= Building from source =
 +
 
 +
: ''Main article: [[Building]]''
  
 
[[Category:Installation]]
 
[[Category:Installation]]
 
[[Category:GNU/Linux]]
 
[[Category:GNU/Linux]]

Revision as of 17:43, 23 October 2019

Distributions

The recommended way for installing Octave on GNU/Linux systems is via each distribution's package installation system. If this is for some reason not possible, or the available Octave version too old, consider using a distribution independent approach described below or Building Octave from source.

Arch Linux

Main article: Octave for Arch Linux
pacman -S octave

Debian and Debian-based (such as Ubuntu)

Main article: Octave for Debian systems
apt install octave
apt install liboctave-dev  # development files

Fedora

Main article: Octave for Red Hat Linux systems
dnf install octave
dnf install octave-devel  # development files

Gentoo

emerge --ask sci-mathematics/octave

openSUSE and SUSE Linux Enterprise

Main article: Octave for openSUSE
zypper install octave
zypper install octave-devel  # development files

Red Hat Enterprise/CentOS

Main article: Octave for Red Hat Linux systems
yum install epel-release
yum install octave
yum install octave-devel  # development files

If the above does not work, follow these instructions to set up your system to install packages from EPEL.

Slackware

Main article: Octave for Slackware

Distribution independent

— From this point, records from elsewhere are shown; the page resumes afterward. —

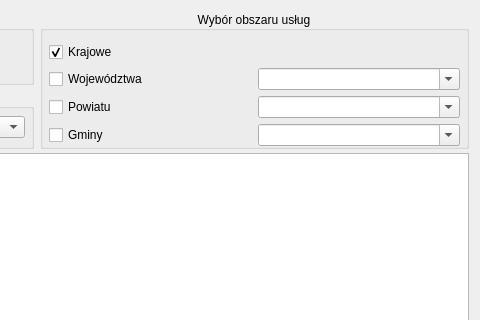
Above: web_service_plugin_dialog_base.ui from envirosolutionspl/integrator_uslug_danych_przestrzennych before the change; both pictures show x 406 to 886 and y 0 to 320 of the 886 by 630 pixel window. Below: the same form after it.
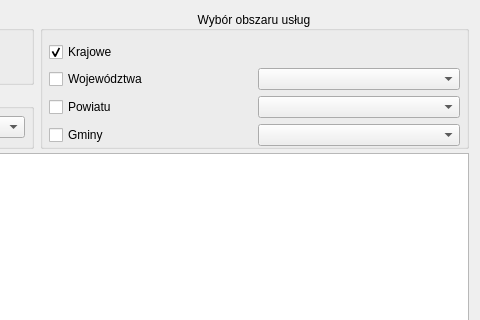
That is the form after the change. Icons and pictures are not drawn.

Commit message: WYłączenie edycji comboboxów z zamkniętymi listami

What changed in the file:
```diff
--- a/web_service_plugin_dialog_base.ui
+++ b/web_service_plugin_dialog_base.ui
@@ -284,7 +284,7 @@
         <item row="3" column="1">
          <widget class="QComboBox" name="gmina_combo">
           <property name="editable">
-           <bool>true</bool>
+           <bool>false</bool>
           </property>
           <property name="maxVisibleItems">
            <number>10</number>
@@ -294,7 +294,7 @@
         <item row="1" column="1">
          <widget class="QComboBox" name="wojewodztwo_combo">
           <property name="editable">
-           <bool>true</bool>
+           <bool>false</bool>
           </property>
           <property name="maxVisibleItems">
            <number>10</number>
@@ -309,7 +309,7 @@
         <item row="2" column="1">
          <widget class="QComboBox" name="powiat_combo">
           <property name="editable">
-           <bool>true</bool>
+           <bool>false</bool>
           </property>
           <property name="maxVisibleItems">
            <number>10</number>
```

Using a distribution independent approach is particularly useful if you have an older GNU/Linux distribution or if you do not have root access on your system. A common drawback of this approach is, that these solutions are running in some kind of sandbox. Thus limitations in the communication with the underlying system may exist. For example, executing system binaries outside the sandbox might be impossible.

Docker

docker pull mtmiller/octave

Flatpak

flatpak install flathub org.octave.Octave

Guix

Homebrew on Linux

"Homebrew on Linux" was formerly a fork known as Linuxbrew. It is possible to install the current release of Octave or the development version and any needed dependencies within your home directory.

brew install octave

MXE

Snap

snap install octave --beta

Building from source

Main article: Building